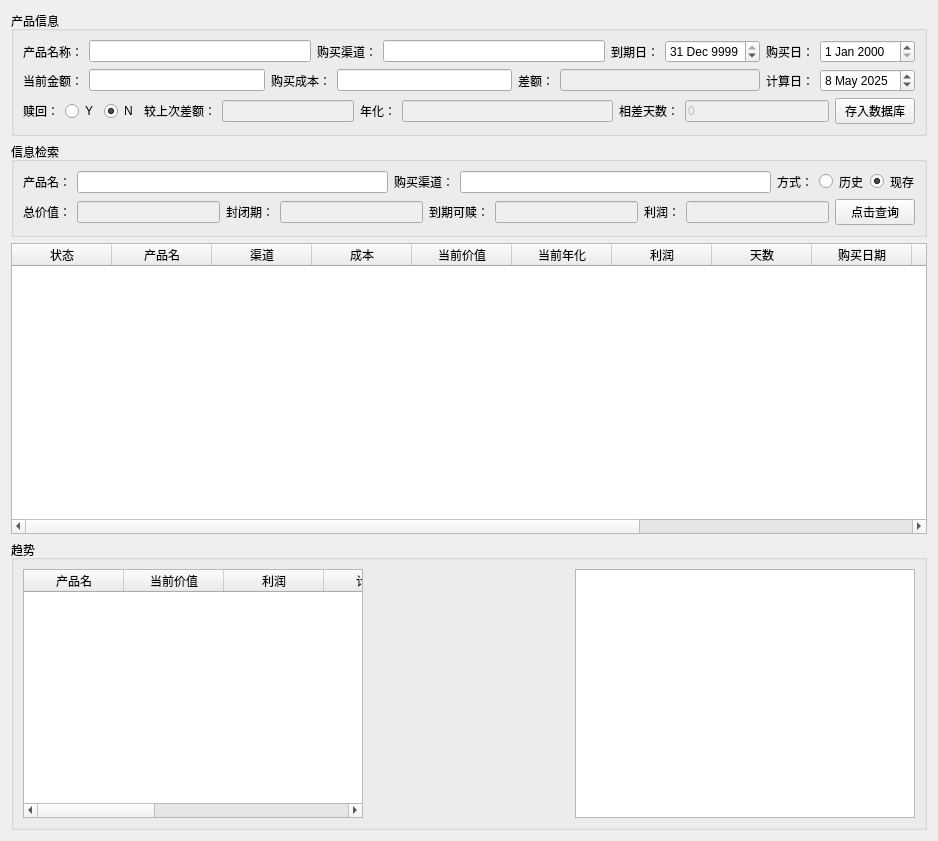
First picture: the form in widgets/calcReturn/calcReturn.ui, repository godspeed-w/pyqt_try, before the edit.
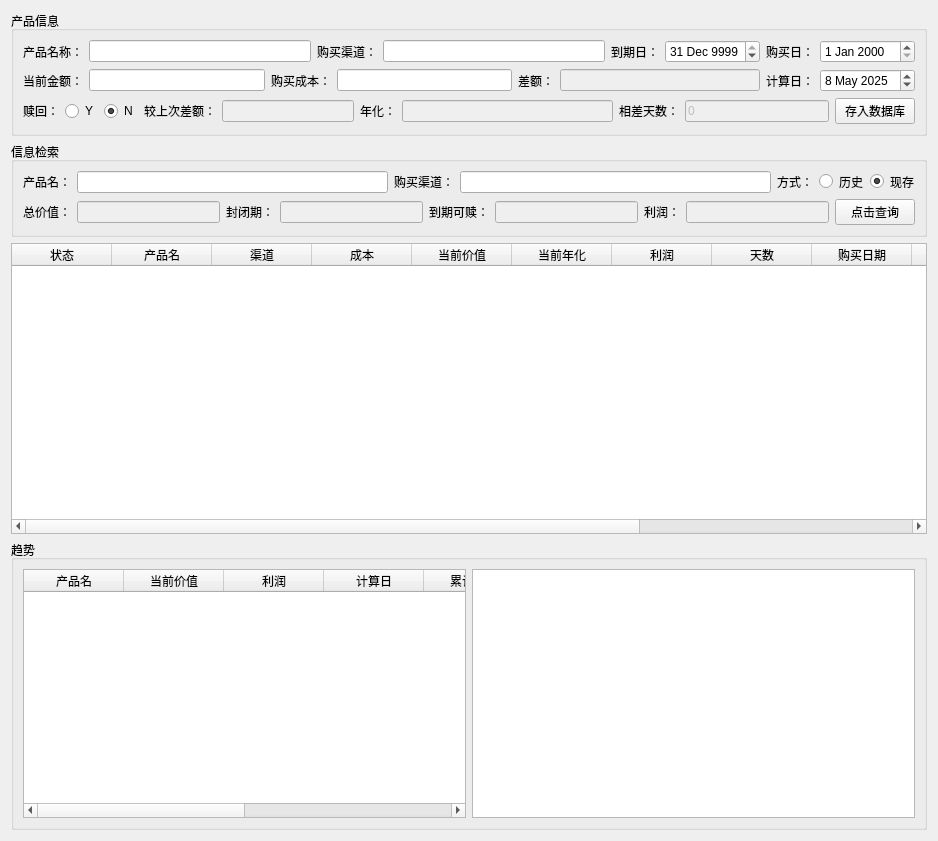
Second picture: the form after the edit.

Commit message: 完成折线图的绘制

```diff
--- a/widgets/calcReturn/calcReturn.ui
+++ b/widgets/calcReturn/calcReturn.ui
@@ -528,16 +528,6 @@
         </column>
        </widget>
       </item>
-      <item>
-       <widget class="QWidget" name="widget" native="true">
-        <property name="minimumSize">
-         <size>
-          <width>200</width>
-          <height>0</height>
-         </size>
-        </property>
-       </widget>
-      </item>
       <item>
        <widget class="QGraphicsView" name="graphicsView"/>
       </item>
```
The commit also changes 2 other files.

• EXERCISE DETAILS:
The copy must reproduce the listing above verbatim and contain no pictures.

• ANSWER:
First picture: the form in widgets/calcReturn/calcReturn.ui, repository godspeed-w/pyqt_try, before the edit.
Second picture: the form after the edit.

Commit message: 完成折线图的绘制

```diff
--- a/widgets/calcReturn/calcReturn.ui
+++ b/widgets/calcReturn/calcReturn.ui
@@ -528,16 +528,6 @@
         </column>
        </widget>
       </item>
-      <item>
-       <widget class="QWidget" name="widget" native="true">
-        <property name="minimumSize">
-         <size>
-          <width>200</width>
-          <height>0</height>
-         </size>
-        </property>
-       </widget>
-      </item>
       <item>
        <widget class="QGraphicsView" name="graphicsView"/>
       </item>
```
The commit also changes 2 other files.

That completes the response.